WHAT YOU WILL DO — Filter the lines below, keeping each one that holds "está".

········

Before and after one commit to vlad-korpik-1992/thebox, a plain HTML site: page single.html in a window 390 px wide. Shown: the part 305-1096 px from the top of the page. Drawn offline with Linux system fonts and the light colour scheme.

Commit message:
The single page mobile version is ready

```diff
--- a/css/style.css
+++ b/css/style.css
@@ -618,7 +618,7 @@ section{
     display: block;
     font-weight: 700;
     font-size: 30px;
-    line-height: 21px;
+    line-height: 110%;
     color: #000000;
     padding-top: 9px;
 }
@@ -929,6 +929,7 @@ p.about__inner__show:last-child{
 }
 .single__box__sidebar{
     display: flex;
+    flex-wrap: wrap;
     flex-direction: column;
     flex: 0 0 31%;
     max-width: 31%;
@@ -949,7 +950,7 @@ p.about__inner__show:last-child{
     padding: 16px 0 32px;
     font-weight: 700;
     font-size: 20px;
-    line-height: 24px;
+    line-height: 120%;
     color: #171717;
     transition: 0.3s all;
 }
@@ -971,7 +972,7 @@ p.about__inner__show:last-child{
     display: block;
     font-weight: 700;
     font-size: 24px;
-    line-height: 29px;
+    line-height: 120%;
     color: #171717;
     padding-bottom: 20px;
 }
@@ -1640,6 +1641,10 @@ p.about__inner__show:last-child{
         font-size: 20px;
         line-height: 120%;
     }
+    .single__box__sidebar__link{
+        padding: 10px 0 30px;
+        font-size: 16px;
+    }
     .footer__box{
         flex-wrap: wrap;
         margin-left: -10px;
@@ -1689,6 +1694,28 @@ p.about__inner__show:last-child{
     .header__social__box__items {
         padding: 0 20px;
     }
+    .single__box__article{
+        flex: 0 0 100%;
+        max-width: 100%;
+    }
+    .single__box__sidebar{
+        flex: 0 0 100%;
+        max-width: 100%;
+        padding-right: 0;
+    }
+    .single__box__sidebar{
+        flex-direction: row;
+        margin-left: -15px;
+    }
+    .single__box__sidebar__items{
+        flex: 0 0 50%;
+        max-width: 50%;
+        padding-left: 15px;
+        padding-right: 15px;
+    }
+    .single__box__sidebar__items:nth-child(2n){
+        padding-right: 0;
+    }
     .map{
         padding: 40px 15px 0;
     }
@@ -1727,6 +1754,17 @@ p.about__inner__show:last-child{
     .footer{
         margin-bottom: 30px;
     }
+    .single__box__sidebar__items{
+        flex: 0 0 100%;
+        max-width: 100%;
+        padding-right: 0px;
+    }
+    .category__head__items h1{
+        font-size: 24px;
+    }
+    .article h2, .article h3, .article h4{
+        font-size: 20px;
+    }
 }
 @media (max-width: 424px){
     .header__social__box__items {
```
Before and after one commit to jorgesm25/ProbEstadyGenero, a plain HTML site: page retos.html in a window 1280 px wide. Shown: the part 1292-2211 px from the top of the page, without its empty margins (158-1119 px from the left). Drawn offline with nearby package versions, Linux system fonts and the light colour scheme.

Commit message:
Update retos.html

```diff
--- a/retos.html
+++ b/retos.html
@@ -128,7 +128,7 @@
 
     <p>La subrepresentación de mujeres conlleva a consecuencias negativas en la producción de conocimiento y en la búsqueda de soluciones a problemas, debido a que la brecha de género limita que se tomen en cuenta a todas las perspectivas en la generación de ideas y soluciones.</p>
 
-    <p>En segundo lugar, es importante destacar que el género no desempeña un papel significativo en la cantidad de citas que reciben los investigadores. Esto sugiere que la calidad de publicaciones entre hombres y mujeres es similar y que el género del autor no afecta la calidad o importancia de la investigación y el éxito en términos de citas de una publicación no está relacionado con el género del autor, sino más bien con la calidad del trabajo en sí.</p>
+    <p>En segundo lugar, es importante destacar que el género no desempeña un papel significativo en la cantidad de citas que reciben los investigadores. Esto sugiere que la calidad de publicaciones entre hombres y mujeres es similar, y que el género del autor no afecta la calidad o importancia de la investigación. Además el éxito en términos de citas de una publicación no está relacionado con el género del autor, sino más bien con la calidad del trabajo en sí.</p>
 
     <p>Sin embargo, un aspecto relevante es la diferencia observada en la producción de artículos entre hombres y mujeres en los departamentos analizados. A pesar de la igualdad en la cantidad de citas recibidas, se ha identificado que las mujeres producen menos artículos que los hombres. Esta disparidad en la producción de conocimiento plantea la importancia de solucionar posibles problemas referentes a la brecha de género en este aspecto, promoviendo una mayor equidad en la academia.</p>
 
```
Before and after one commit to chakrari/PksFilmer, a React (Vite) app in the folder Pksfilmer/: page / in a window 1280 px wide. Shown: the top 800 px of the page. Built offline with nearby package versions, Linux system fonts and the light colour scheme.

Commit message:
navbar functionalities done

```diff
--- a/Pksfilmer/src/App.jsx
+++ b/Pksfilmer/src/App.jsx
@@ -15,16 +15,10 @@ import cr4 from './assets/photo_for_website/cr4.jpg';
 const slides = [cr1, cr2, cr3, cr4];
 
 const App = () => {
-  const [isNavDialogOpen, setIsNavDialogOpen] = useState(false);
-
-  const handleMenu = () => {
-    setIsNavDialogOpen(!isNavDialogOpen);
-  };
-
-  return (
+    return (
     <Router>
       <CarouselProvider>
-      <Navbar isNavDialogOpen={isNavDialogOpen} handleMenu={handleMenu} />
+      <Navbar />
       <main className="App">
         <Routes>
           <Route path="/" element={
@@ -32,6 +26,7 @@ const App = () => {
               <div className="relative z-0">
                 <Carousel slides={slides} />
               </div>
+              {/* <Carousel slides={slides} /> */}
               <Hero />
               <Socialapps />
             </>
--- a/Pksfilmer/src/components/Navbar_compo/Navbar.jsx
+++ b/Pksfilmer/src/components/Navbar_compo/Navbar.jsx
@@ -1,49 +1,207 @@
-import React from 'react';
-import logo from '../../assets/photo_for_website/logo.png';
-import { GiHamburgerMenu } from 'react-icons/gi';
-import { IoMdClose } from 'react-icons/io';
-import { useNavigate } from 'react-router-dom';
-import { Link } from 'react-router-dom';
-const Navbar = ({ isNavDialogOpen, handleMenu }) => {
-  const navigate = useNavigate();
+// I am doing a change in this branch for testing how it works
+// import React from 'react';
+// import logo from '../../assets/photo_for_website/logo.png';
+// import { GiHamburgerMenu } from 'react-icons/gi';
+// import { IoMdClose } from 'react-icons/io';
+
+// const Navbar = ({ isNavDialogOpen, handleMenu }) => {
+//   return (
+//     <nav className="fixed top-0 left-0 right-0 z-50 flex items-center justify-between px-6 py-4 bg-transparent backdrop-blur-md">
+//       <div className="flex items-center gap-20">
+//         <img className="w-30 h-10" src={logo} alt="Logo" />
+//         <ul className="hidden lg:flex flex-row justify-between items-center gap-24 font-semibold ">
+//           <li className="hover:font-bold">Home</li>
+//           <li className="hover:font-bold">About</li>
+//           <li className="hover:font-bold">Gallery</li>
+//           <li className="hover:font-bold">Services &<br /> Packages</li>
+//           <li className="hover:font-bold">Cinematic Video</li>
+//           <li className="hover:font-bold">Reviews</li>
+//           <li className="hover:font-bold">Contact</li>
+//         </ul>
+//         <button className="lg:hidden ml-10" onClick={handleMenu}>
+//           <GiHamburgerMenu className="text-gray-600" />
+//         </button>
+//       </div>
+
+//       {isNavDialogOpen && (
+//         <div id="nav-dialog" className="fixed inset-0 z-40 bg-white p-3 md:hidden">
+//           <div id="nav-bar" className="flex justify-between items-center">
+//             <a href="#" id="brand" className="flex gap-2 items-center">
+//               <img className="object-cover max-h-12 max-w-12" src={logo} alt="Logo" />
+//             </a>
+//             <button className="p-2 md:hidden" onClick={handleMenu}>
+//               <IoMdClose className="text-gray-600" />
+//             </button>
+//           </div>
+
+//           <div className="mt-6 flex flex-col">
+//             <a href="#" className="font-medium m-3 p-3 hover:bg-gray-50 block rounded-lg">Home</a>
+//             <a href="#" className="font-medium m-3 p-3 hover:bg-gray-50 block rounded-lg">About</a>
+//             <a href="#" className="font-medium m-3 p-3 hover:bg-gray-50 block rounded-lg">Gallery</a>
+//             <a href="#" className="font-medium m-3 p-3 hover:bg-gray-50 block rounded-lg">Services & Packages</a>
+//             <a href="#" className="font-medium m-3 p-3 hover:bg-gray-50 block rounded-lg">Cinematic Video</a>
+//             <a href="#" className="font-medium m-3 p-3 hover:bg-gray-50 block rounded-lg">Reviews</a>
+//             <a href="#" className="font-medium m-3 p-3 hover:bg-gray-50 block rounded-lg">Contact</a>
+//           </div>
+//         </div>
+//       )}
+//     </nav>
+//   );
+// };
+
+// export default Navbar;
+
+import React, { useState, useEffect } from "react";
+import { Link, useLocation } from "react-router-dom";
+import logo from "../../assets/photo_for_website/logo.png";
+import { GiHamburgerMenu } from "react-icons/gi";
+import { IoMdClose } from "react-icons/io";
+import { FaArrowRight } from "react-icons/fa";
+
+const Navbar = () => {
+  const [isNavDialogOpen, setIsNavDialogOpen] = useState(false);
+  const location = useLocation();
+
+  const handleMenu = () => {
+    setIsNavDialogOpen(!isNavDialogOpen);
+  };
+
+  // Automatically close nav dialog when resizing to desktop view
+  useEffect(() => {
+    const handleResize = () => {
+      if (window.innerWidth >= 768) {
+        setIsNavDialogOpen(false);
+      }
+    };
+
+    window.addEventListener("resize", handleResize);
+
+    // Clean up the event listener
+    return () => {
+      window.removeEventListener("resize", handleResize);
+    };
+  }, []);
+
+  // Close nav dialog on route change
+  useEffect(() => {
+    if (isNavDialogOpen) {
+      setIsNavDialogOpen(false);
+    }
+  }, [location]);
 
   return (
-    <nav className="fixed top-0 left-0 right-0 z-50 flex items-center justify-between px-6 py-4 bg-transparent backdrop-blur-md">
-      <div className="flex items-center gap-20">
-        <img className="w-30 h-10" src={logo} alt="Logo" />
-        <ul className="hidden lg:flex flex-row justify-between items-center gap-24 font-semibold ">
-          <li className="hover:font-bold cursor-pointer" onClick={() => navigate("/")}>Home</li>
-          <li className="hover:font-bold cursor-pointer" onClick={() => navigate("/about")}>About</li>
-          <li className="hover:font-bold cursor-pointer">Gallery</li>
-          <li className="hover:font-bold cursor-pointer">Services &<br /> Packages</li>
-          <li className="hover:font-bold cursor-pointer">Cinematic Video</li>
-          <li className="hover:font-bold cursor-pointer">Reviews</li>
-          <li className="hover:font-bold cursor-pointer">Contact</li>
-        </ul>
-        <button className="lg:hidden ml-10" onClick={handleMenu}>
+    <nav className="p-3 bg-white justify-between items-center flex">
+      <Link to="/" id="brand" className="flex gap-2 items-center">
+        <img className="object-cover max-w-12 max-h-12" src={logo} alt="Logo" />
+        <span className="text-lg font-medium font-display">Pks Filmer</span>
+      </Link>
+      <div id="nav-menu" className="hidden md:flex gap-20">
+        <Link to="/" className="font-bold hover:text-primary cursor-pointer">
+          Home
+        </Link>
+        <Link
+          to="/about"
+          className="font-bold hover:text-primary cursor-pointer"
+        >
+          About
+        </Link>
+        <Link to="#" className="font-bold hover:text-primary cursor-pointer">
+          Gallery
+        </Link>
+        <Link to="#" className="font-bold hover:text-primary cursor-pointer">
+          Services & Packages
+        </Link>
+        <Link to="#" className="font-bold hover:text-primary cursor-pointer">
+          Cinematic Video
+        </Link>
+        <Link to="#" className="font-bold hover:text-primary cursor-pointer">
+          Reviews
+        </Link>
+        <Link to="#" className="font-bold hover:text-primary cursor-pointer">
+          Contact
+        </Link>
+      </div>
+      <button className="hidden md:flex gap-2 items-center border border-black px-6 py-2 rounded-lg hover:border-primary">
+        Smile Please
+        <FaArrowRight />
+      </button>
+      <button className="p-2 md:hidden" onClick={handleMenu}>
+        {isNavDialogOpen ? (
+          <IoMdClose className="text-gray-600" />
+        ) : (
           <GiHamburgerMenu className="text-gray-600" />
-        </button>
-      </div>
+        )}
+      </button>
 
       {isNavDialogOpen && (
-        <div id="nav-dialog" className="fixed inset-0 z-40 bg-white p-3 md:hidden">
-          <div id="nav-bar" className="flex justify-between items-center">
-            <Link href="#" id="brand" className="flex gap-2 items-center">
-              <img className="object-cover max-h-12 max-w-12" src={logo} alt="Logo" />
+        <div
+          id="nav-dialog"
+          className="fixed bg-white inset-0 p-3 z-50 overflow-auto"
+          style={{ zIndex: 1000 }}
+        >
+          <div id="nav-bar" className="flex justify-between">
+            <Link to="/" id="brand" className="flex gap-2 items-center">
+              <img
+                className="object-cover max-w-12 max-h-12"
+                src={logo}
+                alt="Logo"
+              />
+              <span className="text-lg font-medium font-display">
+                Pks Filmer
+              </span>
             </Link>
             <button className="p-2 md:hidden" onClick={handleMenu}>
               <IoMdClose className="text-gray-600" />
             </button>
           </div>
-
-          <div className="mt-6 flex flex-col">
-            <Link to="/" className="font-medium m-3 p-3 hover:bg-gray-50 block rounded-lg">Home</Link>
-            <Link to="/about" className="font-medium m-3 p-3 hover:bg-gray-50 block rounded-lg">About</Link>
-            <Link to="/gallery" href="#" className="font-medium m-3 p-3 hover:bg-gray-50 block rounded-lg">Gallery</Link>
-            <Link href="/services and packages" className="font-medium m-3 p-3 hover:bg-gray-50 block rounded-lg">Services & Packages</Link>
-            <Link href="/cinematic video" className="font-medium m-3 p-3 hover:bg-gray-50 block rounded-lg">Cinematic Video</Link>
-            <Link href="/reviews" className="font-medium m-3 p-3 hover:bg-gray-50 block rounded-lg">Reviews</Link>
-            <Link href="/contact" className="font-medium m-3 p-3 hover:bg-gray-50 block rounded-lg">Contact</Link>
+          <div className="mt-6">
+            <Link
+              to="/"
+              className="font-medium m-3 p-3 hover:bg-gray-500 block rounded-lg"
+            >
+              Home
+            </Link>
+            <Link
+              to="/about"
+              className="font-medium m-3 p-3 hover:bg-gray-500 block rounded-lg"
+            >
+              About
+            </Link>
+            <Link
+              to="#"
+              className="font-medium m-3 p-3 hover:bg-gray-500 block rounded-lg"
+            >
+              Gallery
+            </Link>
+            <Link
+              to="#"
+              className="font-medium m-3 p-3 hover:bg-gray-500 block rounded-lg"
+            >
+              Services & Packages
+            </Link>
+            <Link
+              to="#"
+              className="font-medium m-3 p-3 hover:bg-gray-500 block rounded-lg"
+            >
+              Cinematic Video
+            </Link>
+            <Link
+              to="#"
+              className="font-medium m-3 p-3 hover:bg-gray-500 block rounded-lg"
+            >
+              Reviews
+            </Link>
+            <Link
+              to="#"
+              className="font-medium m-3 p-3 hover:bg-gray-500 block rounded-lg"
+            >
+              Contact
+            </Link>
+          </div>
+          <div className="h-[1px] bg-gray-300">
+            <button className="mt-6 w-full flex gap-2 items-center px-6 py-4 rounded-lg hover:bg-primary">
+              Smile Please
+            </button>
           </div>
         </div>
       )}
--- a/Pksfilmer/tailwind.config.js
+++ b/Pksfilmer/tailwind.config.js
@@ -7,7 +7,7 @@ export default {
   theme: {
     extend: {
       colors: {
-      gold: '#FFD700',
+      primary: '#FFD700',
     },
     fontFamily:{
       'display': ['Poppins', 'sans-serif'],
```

········

FINISHED TASK —
-    <p>En segundo lugar, es importante destacar que el género no desempeña un papel significativo en la cantidad de citas que reciben los investigadores. Esto sugiere que la calidad de publicaciones entre hombres y mujeres es similar y que el género del autor no afecta la calidad o importancia de la investigación y el éxito en términos de citas de una publicación no está relacionado con el género del autor, sino más bien con la calidad del trabajo en sí.</p>
+    <p>En segundo lugar, es importante destacar que el género no desempeña un papel significativo en la cantidad de citas que reciben los investigadores. Esto sugiere que la calidad de publicaciones entre hombres y mujeres es similar, y que el género del autor no afecta la calidad o importancia de la investigación. Además el éxito en términos de citas de una publicación no está relacionado con el género del autor, sino más bien con la calidad del trabajo en sí.</p>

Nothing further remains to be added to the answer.